**Work to be completed**
If a line holds the word "recruitR", copy it from the entries.

**Input**
*** Block opens ***

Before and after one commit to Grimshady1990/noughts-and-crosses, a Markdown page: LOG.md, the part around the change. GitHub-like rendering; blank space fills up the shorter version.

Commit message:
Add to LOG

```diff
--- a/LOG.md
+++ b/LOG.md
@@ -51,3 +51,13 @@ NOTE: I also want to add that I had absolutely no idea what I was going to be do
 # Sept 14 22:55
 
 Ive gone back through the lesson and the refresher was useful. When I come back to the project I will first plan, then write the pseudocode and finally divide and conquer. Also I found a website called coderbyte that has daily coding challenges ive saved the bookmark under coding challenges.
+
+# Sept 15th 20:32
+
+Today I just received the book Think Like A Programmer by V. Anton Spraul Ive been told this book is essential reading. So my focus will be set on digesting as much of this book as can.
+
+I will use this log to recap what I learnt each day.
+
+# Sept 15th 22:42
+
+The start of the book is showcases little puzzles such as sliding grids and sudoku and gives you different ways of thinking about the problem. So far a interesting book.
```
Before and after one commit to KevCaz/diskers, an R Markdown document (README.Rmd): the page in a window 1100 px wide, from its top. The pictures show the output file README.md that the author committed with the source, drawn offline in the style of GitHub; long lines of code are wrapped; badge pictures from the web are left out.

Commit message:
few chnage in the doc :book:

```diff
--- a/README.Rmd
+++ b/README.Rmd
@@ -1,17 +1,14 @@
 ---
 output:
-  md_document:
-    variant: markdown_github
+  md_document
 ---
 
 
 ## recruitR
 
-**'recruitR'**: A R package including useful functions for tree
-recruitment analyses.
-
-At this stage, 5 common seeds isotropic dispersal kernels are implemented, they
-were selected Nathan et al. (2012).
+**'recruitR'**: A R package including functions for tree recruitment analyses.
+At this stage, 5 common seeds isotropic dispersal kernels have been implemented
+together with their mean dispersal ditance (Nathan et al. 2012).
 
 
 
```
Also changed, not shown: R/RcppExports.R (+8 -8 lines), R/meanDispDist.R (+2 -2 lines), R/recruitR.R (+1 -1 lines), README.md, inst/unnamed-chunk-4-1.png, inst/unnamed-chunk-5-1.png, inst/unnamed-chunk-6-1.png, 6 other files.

*** Block closes ***

**Worked solution**
 ## recruitR
-**'recruitR'**: A R package including useful functions for tree
+**'recruitR'**: A R package including functions for tree recruitment analyses.
Also changed, not shown: R/RcppExports.R (+8 -8 lines), R/meanDispDist.R (+2 -2 lines), R/recruitR.R (+1 -1 lines), README.md, inst/unnamed-chunk-4-1.png, inst/unnamed-chunk-5-1.png, inst/unnamed-chunk-6-1.png, 6 other files.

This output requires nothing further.